Hasencamp said those cuts won’t affect Southern California residents this year. This is because the rains have significantly increased the supply from the state water project. State Aqueduct only supplied the Metropolitan with about 100,000 acre-feet last year, but this year he plans to supply 2 million acre-feet. (One acre-foot is equivalent to the annual usage of about three households.)
Still, Hasencamp said saving water should remain a way of life, both in communities and on farms.
“We need to recognize that the western regions are drying up,” he said.
Farmers of the Imperial Valley They are the largest users of the Colorado River’s water.

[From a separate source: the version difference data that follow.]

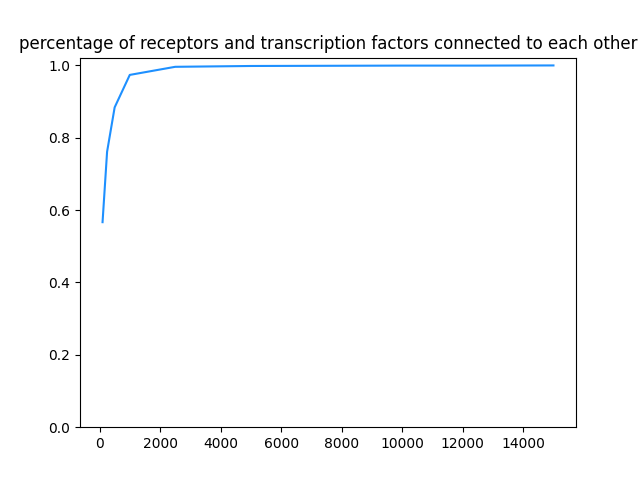
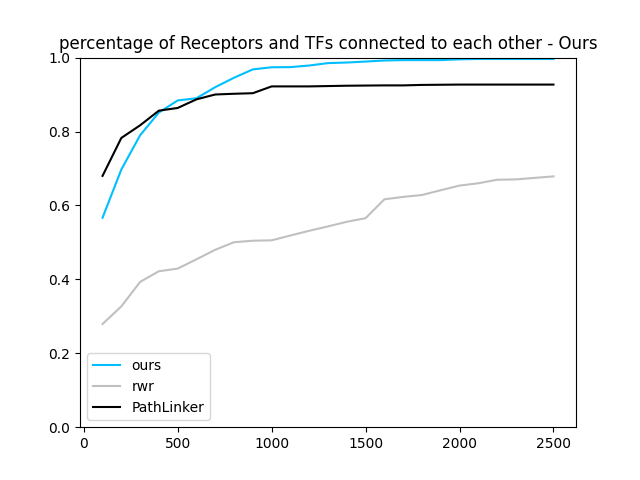
Connectivity comparison added

diff --git a/connectivity.py b/connectivity.py
@@ -9,53 +9,69 @@ colors = dict(mcolors.BASE_COLORS, **mcolors.CSS4_COLORS)
 datas = ["Alpha6Beta4Integrin", "AndrogenReceptor", "BCR", "BDNF", "CRH", "EGFR1", "FSH", "Hedgehog", "IL1",
          "IL2", "IL3", "IL4", "IL5", "IL6", "IL9", "IL-7", "KitReceptor", "Leptin", "Notch", "Oncostatin_M",
          "Prolactin", "RANKL", "TCR", "TGF_beta_Receptor", "TNFalpha", "TSH", "TSLP", "TWEAK", "Wnt"]
+# datas = ["TGF_beta_Receptor", "TNFalpha", "Wnt"]
 
 # defining the bounds for which we want to compute the connectivity
-bounds = [100 * (i+1) for i in range(20)]
-pallet = [colors['dodgerblue'], colors['forestgreen'], colors['limegreen'], colors['springgreen'], colors['turquoise'],
+bounds = [100 * (i + 1) for i in range(25)]
+pallet = [colors['deepskyblue'], colors['silver'], colors['black'], colors['springgreen'], colors['turquoise'],
           colors['deepskyblue'], colors['dodgerblue'], colors['blue']]
 
-connected_pairs = [[] for _ in range(len(bounds))]
+methods = ["ours", "rwr", "PathLinker"]
+connected_pairs = [[[] for _ in range(len(bounds))] for _ in range(len(methods))]
+
+
+def compute_connected_pairs(filename, sources, destinations, method, nodes_map):
+    # defining a graph for each bound
+    G = [nx.DiGraph() for _ in range(len(bounds))]
+
+    # reading the pathway generated by our algorithm
+    edges = []
+    with open(filename, 'r') as f:
+        for line in f:
+            sp = line.split()
+            if sp[0] != "#tail":
+                if method == "PathLinker":
+                    edges.append([nodes_map[sp[0]], nodes_map[sp[1]]])
+                else:
+                    edges.append([int(sp[0]), int(sp[1])])
+
+    connected_pairs_data = [0 for _ in range(len(bounds))]
+    for i in range(len(bounds)):
+        for j in range(min(bounds[i], len(edges))):
+            G[i].add_edge(edges[j][0], edges[j][1])
+
+        for seed in sources:
+            if G[i].has_node(seed):
+                descendants = nx.algorithms.descendants(G[i], seed)
+                for target in destinations:
+                    if target in descendants:
+                        connected_pairs_data[i] += 1
+
+        connected_pairs_data[i] /= len(sources) * len(destinations)
+    return connected_pairs_data
+
 
 for data in datas:
-    our_pathway = "results/" + data + "edges-ours.txt"
+    print(data)
+    pathways = ["results/" + data + "edges-ours.txt", "results/" + data + "edges-rwr.txt",
+                "data/PathLinker_output/" + data + "k-2000-ranked-edges.txt"]
 
     rtf_path = "data/NetPath/" + data + "-nodes.txt"
     nodes = read_nodes("data/nodes_map.txt")
     # reading seeds and targets
     seeds, targets = read_source_and_destinations(rtf_path, nodes)
 
-    # defining a graph for each bound
-    G = [nx.Graph() for _ in range(len(bounds))]
+    for k in range(len(methods)):
+        connected_pairs_method = compute_connected_pairs(pathways[k], seeds, targets, methods[k], nodes)
 
-    # reading the pathway generated by our algorithm
-    edges = []
-    with open(our_pathway, 'r') as f:
-        for line in f:
-            sp = line.split()
-            edges.append([int(sp[0]), int(sp[1])])
+        for i in range(len(bounds)):
+            connected_pairs[k][i].append(connected_pairs_method[i])
 
-    connected_pairs_data = [0 for _ in range(len(bounds))]
-    for i in range(len(bounds)):
-        for j in range(bounds[i]):
-            G[i].add_edge(edges[j][0], edges[j][1])
-
-        for seed in seeds:
-            if G[i].has_node(seed):
-                descendants = nx.algorithms.descendants(G[i], seed)
-                for target in targets:
-                    if target in descendants:
-                        connected_pairs_data[i] += 1
-
-        connected_pairs_data[i] /= len(seeds) * len(targets)
-
-    for i in range(len(bounds)):
-        connected_pairs[i].append(connected_pairs_data[i])
-    print(connected_pairs_data)
-
-plt.plot(bounds, [sum(connected_pairs[i]) / len(datas) for i in range(len(bounds))], color=pallet[0])
-# plt.xticks([j for j in range(len(datas))], datas, rotation=90)
-plt.ylim(bottom=0)
-plt.title("percentage of receptors and transcription factors connected to each other")
-plt.savefig("output/connectivity_low.png")
+for k in range(len(methods)):
+    plt.plot(bounds, [sum(connected_pairs[k][i]) / len(datas) for i in range(len(bounds))], color=pallet[k],
+             label=methods[k])
+plt.ylim(bottom=0, top=1)
+plt.legend()
+plt.title("percentage of Receptors and TFs connected to each other")
+plt.savefig("output/connectivity_directed.png")
 plt.close()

Imperial Irrigation District today announced it will reduce its on-farm usage by about 250,000 acre-feet annually, or about 10% of the average amount.
The borough said it will receive $250 million from the federal government in rewards for producers who cut back. The funds could be used to compensate growers who are letting their crops fallow.
Henry Martinez, general manager of the Imperial Irrigation District, said the agreement “is based on voluntary and achievable conservation volumes that help protect the elevation of critical Colorado River reservoirs, particularly Lake Mead.”
Watered by the Colorado River, Imperial County is the ninth-largest agricultural producer in the state, reporting $2.3 billion in 2021 sales, led by cattle and lettuce.
In terms of area, the Imperial Valley is dominated by alfalfa and other water-intensive crops used for dairy and cattle feed, which occupy more than half of the farmland.We also produce imperial two-thirds of vegetables Consumed during the winter in the United States.
The Department of the Interior said it would use the Control Inflation Act to pay farmers and other users for saving 2.3 million acre-feet of water. The remaining 700,000 acre-feet “will be achieved through voluntary, uncompensated reductions by downstream states.” The interior ministry did not disclose how much money would be spent or who would get the money.
What will the Colorado River need in the long term?
Most of the year, farms, cities, and tribes 13 million acre feet The amount of water in the Colorado River far exceeds the 11 million acre-feet of rain and snow that enter the river system each year. Unless major cuts are made, these sources, most importantly the approximately 50 million acre-feet of combined Mead and Powell rivers, could be virtually depleted within a few years.
The new agreement represents savings of about one million acre-feet per year, but that alone isn’t enough. Experts say we need to save at least twice that amount.
Downstream states use most of the Colorado River’s water, so the onus is on those states, especially California, the largest consumer, to consider water conservation.
A wet winter eased the emergency. But in the drylands of the West, where population growth and worsening drought are drying up water supplies, this relief is probably short-lived.
Sarah PorterThe director of the Kill Water Policy Center at Arizona State University said the proposed plan shows progress, even though more action is needed.
“This is another step towards the long-term downregulation of the amount of water in the Colorado River that we as a region can expect to get out of the system,” she said.
Porter said that because the plan is a voluntary plan, it “will allow us to reach our 2026 target without risking litigation.”
Adel Hagekaril, general manager of the Metropolitan Water District in Southern California, said today’s deal would provide some relief to Mead and Powell, but not a complete solution.
“Once an agreement is in place, we must turn our attention to the much bigger challenge ahead: developing long-term post-2026 solutions to river imbalances,” he said. .
Alastair Brand wrote this article Karmataz.
https://www.dailynews.com/2023/05/23/colorado-river-deal-what-does-it-mean-for-california/ What does that mean for California? – Daily News